(Web page revision data)
━━━

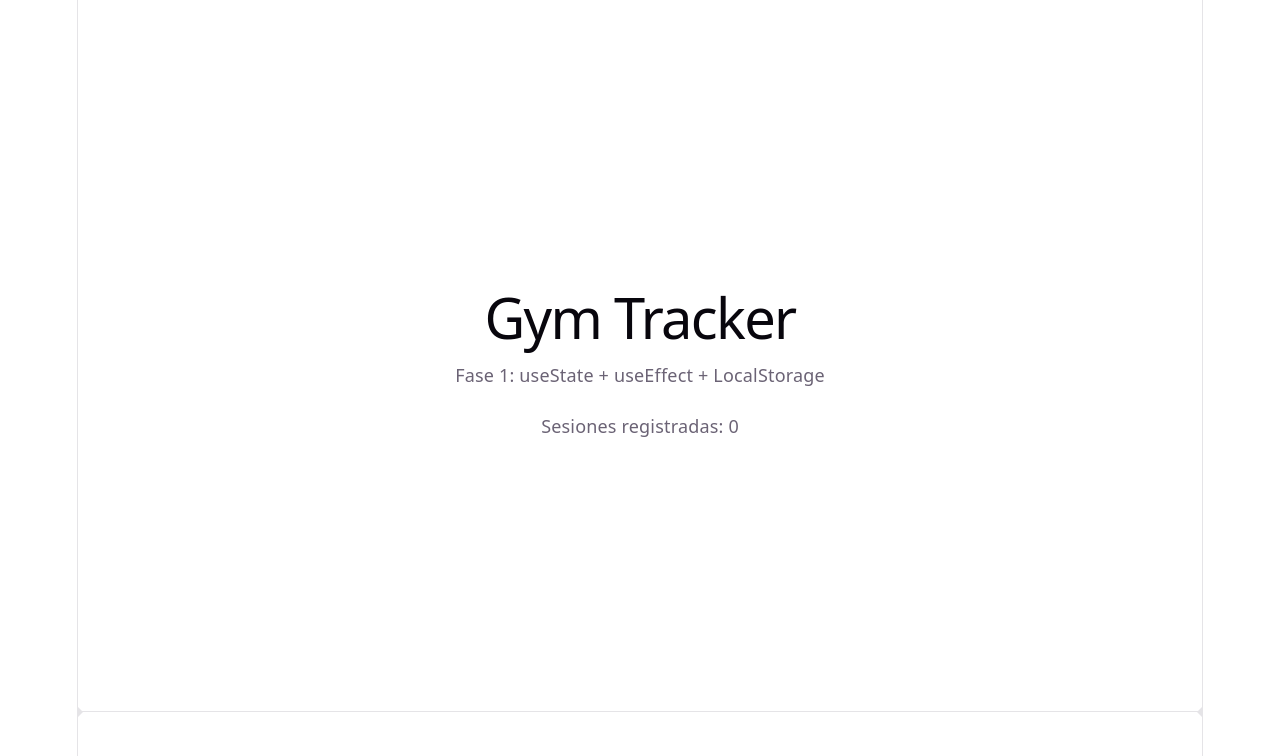
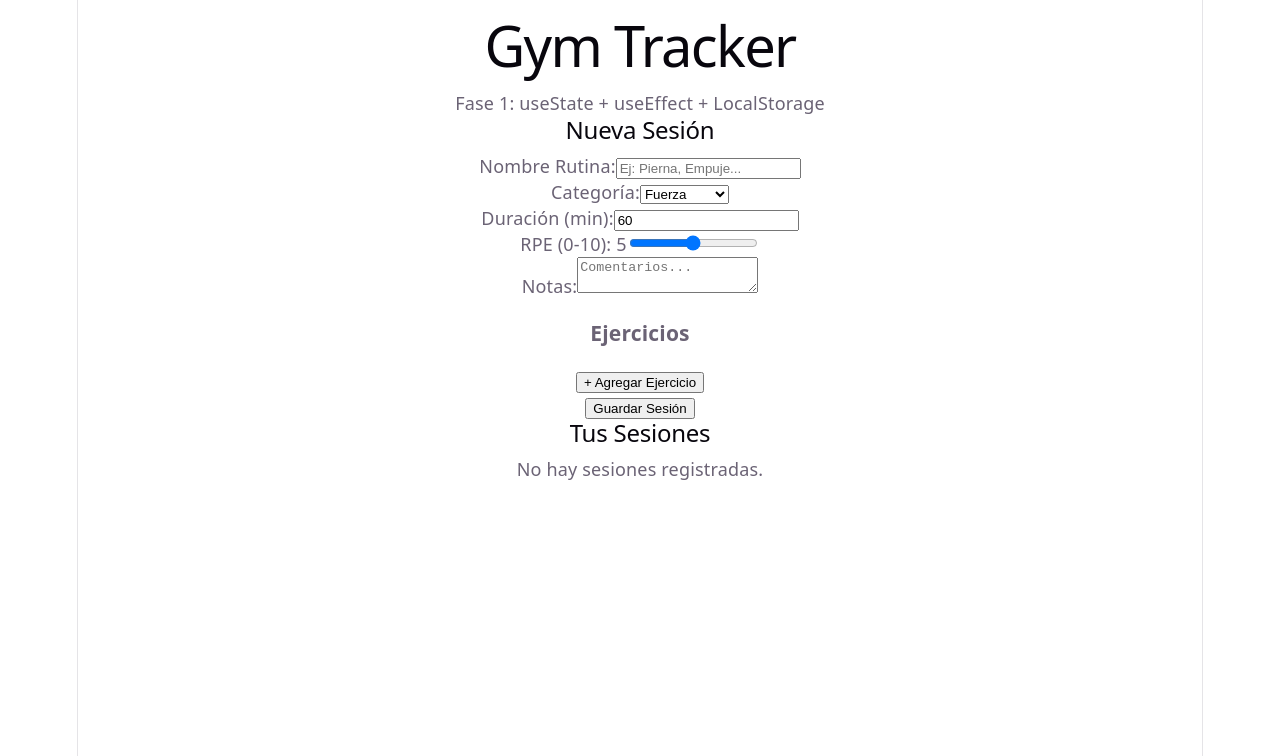
Before and after one commit to adirnnn/proyecto-web-final, a React (Vite) app in the folder frontend/: page / in a window 1280 px wide. Shown: the top 756 px of the page. Built offline with nearby package versions, Linux system fonts and the light colour scheme.

Commit message:
ui components and crud logic

```diff
--- a/frontend/src/App.tsx
+++ b/frontend/src/App.tsx
@@ -1,30 +1,55 @@
 import { useState, useEffect } from 'react'
 import type { GymSession } from './types/item'
 import { storageService } from './services/storage'
+import { FormularioItem } from './components/FormularioItem'
+import { ListaItems } from './components/ListaItems'
 import './App.css'
 
 function App() {
-  const [items, _setItems] = useState<GymSession[]>(() => storageService.getItems());
+  const [items, setItems] = useState<GymSession[]>(() => storageService.getItems());
 
   useEffect(() => {
     storageService.saveItems(items);
   }, [items]);
 
+  const handleSave = (session: GymSession) => {
+    setItems([session, ...items]);
+  };
+
+  const handleDelete = (id: string) => {
+    setItems(items.filter(item => item.id !== id));
+  };
+
+  const handleToggleStatus = (id: string) => {
+    setItems(items.map(item =>
+      item.id === id
+        ? { ...item, estado: item.estado === 'pendiente' ? 'completado' : 'pendiente', fechaActividad: new Date().toISOString() }
+        : item
+    ));
+  };
+
   return (
-    <>
-      <section id="center">
-        <div>
-          <h1>Gym Tracker</h1>
-          <p>Fase 1: useState + useEffect + LocalStorage</p>
-        </div>
-        <div className="card">
-          <p>Sesiones registradas: {items.length}</p>
-        </div>
-      </section>
+    <div className="container">
+      <header>
+        <h1>Gym Tracker</h1>
+        <p>Fase 1: useState + useEffect + LocalStorage</p>
+      </header>
 
-      <div className="ticks"></div>
-      <section id="spacer"></section>
-    </>
+      <main className="content">
+        <section className="form-section">
+          <FormularioItem onSave={handleSave} />
+        </section>
+
+        <section className="list-section">
+          <h2>Tus Sesiones</h2>
+          <ListaItems
+            items={items}
+            onDelete={handleDelete}
+            onToggleStatus={handleToggleStatus}
+          />
+        </section>
+      </main>
+    </div>
   )
 }
 
--- /dev/null
+++ b/frontend/src/components/FormularioItem.tsx
@@ -0,0 +1,158 @@
+import { useState } from 'react';
+import type { GymSession, Exercise } from '../types/item';
+import { generateUUID } from '../utils/uuid';
+
+interface Props {
+  onSave: (session: GymSession) => void;
+}
+
+export const FormularioItem = ({ onSave }: Props) => {
+  const [nombre, setNombre] = useState('');
+  const [categoriaId, setCategoriaId] = useState<GymSession['categoriaId']>('Fuerza');
+  const [puntuacion, setPuntuacion] = useState(5);
+  const [notas, setNotas] = useState('');
+  const [duracionMinutos, setDuracionMinutos] = useState(60);
+  const [ejercicios, setEjercicios] = useState<Exercise[]>([]);
+
+  const addExercise = () => {
+    const newEx: Exercise = {
+      id: generateUUID(),
+      nombre: '',
+      sets: 3,
+      reps: 10,
+      peso: 0
+    };
+    setEjercicios([...ejercicios, newEx]);
+  };
+
+  const updateExercise = (id: string, field: keyof Exercise, value: string | number) => {
+    setEjercicios(ejercicios.map(ex =>
+      ex.id === id ? { ...ex, [field]: value } : ex
+    ));
+  };
+
+  const removeExercise = (id: string) => {
+    setEjercicios(ejercicios.filter(ex => ex.id !== id));
+  };
+
+  const handleSubmit = (e: React.FormEvent) => {
+    e.preventDefault();
+
+    const volumenTotal = ejercicios.reduce((acc, ex) => acc + (ex.sets * ex.reps * ex.peso), 0);
+
+    const now = new Date().toISOString();
+
+    const newSession: GymSession = {
+      id: generateUUID(),
+      nombre,
+      categoriaId,
+      estado: 'pendiente',
+      puntuacion,
+      fechaRegistro: now,
+      fechaActividad: now,
+      notas,
+      atributos: {
+        duracionMinutos,
+        volumenTotal,
+        ejercicios
+      },
+      activo: true
+    };
+
+    onSave(newSession);
+    // para resetear el form
+    setNombre('');
+    setNotas('');
+    setEjercicios([]);
+    setDuracionMinutos(60);
+    setPuntuacion(5);
+  };
+
+  return (
+    <form onSubmit={handleSubmit} className="gym-form">
+      <h2>Nueva Sesión</h2>
+      <div className="form-group">
+        <label>Nombre Rutina:</label>
+        <input
+          value={nombre}
+          onChange={e => setNombre(e.target.value)}
+          placeholder="Ej: Pierna, Empuje..."
+          required
+        />
+      </div>
+
+      <div className="form-group">
+        <label>Categoría:</label>
+        <select value={categoriaId} onChange={e => setCategoriaId(e.target.value as any)}>
+          <option value="Fuerza">Fuerza</option>
+          <option value="Cardio">Cardio</option>
+          <option value="Flexibilidad">Flexibilidad</option>
+          <option value="Deportes">Deportes</option>
+        </select>
+      </div>
+
+      <div className="form-group">
+        <label>Duración (min):</label>
+        <input
+          type="number"
+          value={duracionMinutos}
+          onChange={e => setDuracionMinutos(Number(e.target.value))}
+        />
+      </div>
+
+      <div className="form-group">
+        <label>RPE (0-10): {puntuacion}</label>
+        <input
+          type="range" min="0" max="10"
+          value={puntuacion}
+          onChange={e => setPuntuacion(Number(e.target.value))}
+        />
+      </div>
+
+      <div className="form-group">
+        <label>Notas:</label>
+        <textarea
+          value={notas}
+          onChange={e => setNotas(e.target.value)}
+          placeholder="Comentarios..."
+        />
+      </div>
+
+      <div className="exercises-section">
+        <h3>Ejercicios</h3>
+        {ejercicios.map(ex => (
+          <div key={ex.id} className="exercise-row">
+            <input
+              placeholder="Ejercicio"
+              value={ex.nombre}
+              onChange={e => updateExercise(ex.id, 'nombre', e.target.value)}
+              required
+            />
+            <input
+              type="number" placeholder="Sets"
+              value={ex.sets}
+              onChange={e => updateExercise(ex.id, 'sets', Number(e.target.value))}
+              required
+            />
+            <input
+              type="number" placeholder="Reps"
+              value={ex.reps}
+              onChange={e => updateExercise(ex.id, 'reps', Number(e.target.value))}
+              required
+            />
+            <input
+              type="number" placeholder="Peso (kg)"
+              value={ex.peso}
+              onChange={e => updateExercise(ex.id, 'peso', Number(e.target.value))}
+              required
+            />
+            <button type="button" onClick={() => removeExercise(ex.id)}>x</button>
+          </div>
+        ))}
+        <button type="button" className="add-ex-btn" onClick={addExercise}>+ Agregar Ejercicio</button>
+      </div>
+
+      <button type="submit" className="save-btn">Guardar Sesión</button>
+    </form>
+  );
+};
--- /dev/null
+++ b/frontend/src/components/ItemCard.tsx
@@ -0,0 +1,38 @@
+import type { GymSession } from '../types/item';
+
+interface Props {
+  session: GymSession;
+  onDelete: (id: string) => void;
+  onToggleStatus: (id: string) => void;
+}
+
+export const ItemCard = ({ session, onDelete, onToggleStatus }: Props) => {
+  return (
+    <div className={`item-card ${session.estado}`}>
+      <h3>{session.nombre}</h3>
+      <p><strong>Categoría:</strong> {session.categoriaId}</p>
+      <p><strong>Estado:</strong> {session.estado}</p>
+      <p><strong>RPE:</strong> {session.puntuacion}/10</p>
+      <p><strong>Volumen Total:</strong> {session.atributos.volumenTotal} kg</p>
+      <p><strong>Fecha:</strong> {new Date(session.fechaRegistro).toLocaleDateString()}</p>
+      <div className="exercises-summary">
+        <h4>Ejercicios ({session.atributos.ejercicios.length}):</h4>
+        <ul>
+          {session.atributos.ejercicios.map((ex) => (
+            <li key={ex.id}>
+              {ex.nombre}: {ex.sets}x{ex.reps} @ {ex.peso}kg
+            </li>
+          ))}
+        </ul>
+      </div>
+      <div className="actions">
+        <button onClick={() => onToggleStatus(session.id)}>
+          {session.estado === 'pendiente' ? 'Completar' : 'Reabrir'}
+        </button>
+        <button onClick={() => onDelete(session.id)} className="delete-btn">
+          Eliminar
+        </button>
+      </div>
+    </div>
+  );
+};
--- /dev/null
+++ b/frontend/src/components/ListaItems.tsx
@@ -0,0 +1,25 @@
+import type { GymSession } from '../types/item';
+import { ItemCard } from './ItemCard';
+
+interface Props {
+  items: GymSession[];
+  onDelete: (id: string) => void;
+  onToggleStatus: (id: string) => void;
+}
+
+export const ListaItems = ({ items, onDelete, onToggleStatus }: Props) => {
+  if (items.length === 0) return <p>No hay sesiones registradas.</p>;
+
+  return (
+    <div className="lista-items">
+      {items.map((item) => (
+        <ItemCard
+          key={item.id}
+          session={item}
+          onDelete={onDelete}
+          onToggleStatus={onToggleStatus}
+        />
+      ))}
+    </div>
+  );
+};
```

━━━

## Brief:
Your response should contain each line of the entries above that holds the string "exercises".

## Expected answer:
+      <div className="exercises-section">
+      <div className="exercises-summary">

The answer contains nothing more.